DATASET EXTRACT:
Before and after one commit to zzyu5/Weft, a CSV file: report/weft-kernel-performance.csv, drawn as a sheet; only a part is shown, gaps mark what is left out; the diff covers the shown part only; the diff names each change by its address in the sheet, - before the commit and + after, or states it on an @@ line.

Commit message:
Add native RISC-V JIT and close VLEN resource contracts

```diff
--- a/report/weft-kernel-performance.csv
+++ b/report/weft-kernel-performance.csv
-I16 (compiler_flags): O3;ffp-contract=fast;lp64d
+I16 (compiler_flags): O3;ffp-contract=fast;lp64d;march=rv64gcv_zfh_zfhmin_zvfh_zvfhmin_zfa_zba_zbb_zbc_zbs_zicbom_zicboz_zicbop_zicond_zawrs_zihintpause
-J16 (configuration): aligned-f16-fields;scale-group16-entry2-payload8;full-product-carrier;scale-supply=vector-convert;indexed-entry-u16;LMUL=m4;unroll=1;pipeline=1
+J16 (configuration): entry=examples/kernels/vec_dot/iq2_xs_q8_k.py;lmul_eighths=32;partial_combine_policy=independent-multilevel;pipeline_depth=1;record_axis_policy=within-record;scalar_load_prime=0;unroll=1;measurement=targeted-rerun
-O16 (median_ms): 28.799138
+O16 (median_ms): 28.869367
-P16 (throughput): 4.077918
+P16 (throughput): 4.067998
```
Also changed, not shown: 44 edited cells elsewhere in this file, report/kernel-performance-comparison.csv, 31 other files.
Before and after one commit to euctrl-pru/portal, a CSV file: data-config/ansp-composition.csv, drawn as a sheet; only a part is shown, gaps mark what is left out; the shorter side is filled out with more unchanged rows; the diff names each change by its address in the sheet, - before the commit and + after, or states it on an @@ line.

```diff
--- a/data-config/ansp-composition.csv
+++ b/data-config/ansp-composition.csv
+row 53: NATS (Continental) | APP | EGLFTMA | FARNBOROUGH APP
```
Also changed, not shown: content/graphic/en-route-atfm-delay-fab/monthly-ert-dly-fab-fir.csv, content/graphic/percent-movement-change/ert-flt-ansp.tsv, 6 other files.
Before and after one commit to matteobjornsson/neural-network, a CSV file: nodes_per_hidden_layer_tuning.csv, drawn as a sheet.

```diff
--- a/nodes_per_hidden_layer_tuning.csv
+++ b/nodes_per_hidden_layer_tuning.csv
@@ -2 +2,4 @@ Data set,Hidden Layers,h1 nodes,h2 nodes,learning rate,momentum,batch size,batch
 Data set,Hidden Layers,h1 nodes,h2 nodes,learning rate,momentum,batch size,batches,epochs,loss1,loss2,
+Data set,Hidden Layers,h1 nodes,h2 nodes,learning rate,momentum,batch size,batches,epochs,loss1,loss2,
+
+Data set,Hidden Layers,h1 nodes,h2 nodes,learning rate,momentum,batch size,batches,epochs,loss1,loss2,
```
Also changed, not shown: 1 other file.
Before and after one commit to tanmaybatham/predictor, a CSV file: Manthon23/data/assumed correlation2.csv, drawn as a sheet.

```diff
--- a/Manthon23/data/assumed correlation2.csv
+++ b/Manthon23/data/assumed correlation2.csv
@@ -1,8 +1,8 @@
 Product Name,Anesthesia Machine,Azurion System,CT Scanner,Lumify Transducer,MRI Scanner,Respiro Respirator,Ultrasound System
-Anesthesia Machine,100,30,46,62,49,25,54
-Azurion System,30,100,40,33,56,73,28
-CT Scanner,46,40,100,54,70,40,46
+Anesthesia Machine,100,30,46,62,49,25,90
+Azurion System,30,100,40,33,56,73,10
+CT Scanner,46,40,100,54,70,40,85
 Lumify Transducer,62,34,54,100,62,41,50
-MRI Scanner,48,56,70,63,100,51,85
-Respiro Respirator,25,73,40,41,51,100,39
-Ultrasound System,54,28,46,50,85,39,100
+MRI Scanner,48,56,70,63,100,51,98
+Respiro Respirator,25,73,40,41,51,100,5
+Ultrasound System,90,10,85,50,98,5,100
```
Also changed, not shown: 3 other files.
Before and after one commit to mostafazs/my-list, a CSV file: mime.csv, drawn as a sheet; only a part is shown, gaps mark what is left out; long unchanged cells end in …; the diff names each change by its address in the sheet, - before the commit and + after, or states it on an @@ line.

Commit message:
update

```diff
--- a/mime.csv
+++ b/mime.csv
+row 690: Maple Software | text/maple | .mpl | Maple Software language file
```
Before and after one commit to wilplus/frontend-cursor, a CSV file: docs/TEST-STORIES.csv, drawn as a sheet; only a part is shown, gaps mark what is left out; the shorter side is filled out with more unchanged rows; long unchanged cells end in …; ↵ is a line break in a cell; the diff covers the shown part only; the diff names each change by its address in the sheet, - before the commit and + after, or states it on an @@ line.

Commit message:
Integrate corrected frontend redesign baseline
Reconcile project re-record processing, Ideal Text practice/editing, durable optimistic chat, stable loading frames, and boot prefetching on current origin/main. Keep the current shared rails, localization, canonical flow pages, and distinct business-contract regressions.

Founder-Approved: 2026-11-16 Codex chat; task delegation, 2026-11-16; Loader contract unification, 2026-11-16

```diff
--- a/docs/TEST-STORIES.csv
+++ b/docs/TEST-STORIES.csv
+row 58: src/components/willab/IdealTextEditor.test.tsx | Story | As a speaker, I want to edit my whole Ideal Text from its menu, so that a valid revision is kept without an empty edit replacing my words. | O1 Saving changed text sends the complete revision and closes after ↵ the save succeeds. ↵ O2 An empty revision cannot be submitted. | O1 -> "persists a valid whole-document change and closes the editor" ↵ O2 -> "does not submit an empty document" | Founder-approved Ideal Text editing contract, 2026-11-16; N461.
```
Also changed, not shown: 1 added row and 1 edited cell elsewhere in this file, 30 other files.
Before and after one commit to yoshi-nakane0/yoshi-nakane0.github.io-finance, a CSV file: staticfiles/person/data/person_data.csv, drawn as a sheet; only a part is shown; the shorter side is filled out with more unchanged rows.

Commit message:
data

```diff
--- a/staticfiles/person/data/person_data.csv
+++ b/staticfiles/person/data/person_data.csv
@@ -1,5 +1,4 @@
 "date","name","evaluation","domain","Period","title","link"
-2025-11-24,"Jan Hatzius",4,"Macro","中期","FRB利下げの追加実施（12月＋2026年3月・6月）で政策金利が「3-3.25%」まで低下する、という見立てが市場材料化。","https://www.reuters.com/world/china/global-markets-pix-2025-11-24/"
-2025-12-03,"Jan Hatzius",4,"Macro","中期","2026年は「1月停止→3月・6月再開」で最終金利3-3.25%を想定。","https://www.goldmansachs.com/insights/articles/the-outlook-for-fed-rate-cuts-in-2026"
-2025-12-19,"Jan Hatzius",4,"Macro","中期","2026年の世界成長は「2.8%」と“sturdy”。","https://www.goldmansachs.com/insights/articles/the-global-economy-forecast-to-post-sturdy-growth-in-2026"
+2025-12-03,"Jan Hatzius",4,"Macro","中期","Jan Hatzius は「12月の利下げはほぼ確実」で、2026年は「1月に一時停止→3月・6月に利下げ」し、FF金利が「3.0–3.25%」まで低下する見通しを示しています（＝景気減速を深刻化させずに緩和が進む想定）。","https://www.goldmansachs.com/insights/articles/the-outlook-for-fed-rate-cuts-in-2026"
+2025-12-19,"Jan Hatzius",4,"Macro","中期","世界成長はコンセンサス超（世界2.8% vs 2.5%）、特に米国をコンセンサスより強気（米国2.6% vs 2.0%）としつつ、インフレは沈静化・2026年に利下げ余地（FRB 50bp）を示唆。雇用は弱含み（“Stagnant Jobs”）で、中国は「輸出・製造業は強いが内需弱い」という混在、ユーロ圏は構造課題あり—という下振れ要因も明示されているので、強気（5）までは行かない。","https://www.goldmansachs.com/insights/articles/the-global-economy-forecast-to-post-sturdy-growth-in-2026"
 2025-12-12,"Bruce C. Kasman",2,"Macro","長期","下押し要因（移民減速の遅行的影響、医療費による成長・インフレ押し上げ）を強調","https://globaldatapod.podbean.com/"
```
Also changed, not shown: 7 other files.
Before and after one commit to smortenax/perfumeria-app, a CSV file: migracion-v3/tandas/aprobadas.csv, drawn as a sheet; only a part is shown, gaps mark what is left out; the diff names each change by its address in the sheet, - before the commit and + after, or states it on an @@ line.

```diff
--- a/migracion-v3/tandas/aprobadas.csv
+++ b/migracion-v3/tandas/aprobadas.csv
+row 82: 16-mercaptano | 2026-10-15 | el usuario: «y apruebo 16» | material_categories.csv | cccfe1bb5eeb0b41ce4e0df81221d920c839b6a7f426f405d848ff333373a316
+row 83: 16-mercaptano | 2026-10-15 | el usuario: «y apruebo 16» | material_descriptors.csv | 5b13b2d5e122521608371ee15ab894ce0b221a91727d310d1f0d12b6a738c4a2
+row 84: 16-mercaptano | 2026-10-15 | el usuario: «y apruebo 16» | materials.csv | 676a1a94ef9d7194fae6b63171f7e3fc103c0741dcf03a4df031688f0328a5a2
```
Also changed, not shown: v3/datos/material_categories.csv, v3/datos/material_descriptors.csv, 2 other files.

EXERCISE REQUIREMENTS: All that is needed is the opening run of the data, given again exactly: please include every line from the first through the line with "Also changed, not shown: 44", both ends kept.

WRITTEN ANSWER:
Before and after one commit to zzyu5/Weft, a CSV file: report/weft-kernel-performance.csv, drawn as a sheet; only a part is shown, gaps mark what is left out; the diff covers the shown part only; the diff names each change by its address in the sheet, - before the commit and + after, or states it on an @@ line.

Commit message:
Add native RISC-V JIT and close VLEN resource contracts

```diff
--- a/report/weft-kernel-performance.csv
+++ b/report/weft-kernel-performance.csv
-I16 (compiler_flags): O3;ffp-contract=fast;lp64d
+I16 (compiler_flags): O3;ffp-contract=fast;lp64d;march=rv64gcv_zfh_zfhmin_zvfh_zvfhmin_zfa_zba_zbb_zbc_zbs_zicbom_zicboz_zicbop_zicond_zawrs_zihintpause
-J16 (configuration): aligned-f16-fields;scale-group16-entry2-payload8;full-product-carrier;scale-supply=vector-convert;indexed-entry-u16;LMUL=m4;unroll=1;pipeline=1
+J16 (configuration): entry=examples/kernels/vec_dot/iq2_xs_q8_k.py;lmul_eighths=32;partial_combine_policy=independent-multilevel;pipeline_depth=1;record_axis_policy=within-record;scalar_load_prime=0;unroll=1;measurement=targeted-rerun
-O16 (median_ms): 28.799138
+O16 (median_ms): 28.869367
-P16 (throughput): 4.077918
+P16 (throughput): 4.067998
```
Also changed, not shown: 44 edited cells elsewhere in this file, report/kernel-performance-comparison.csv, 31 other files.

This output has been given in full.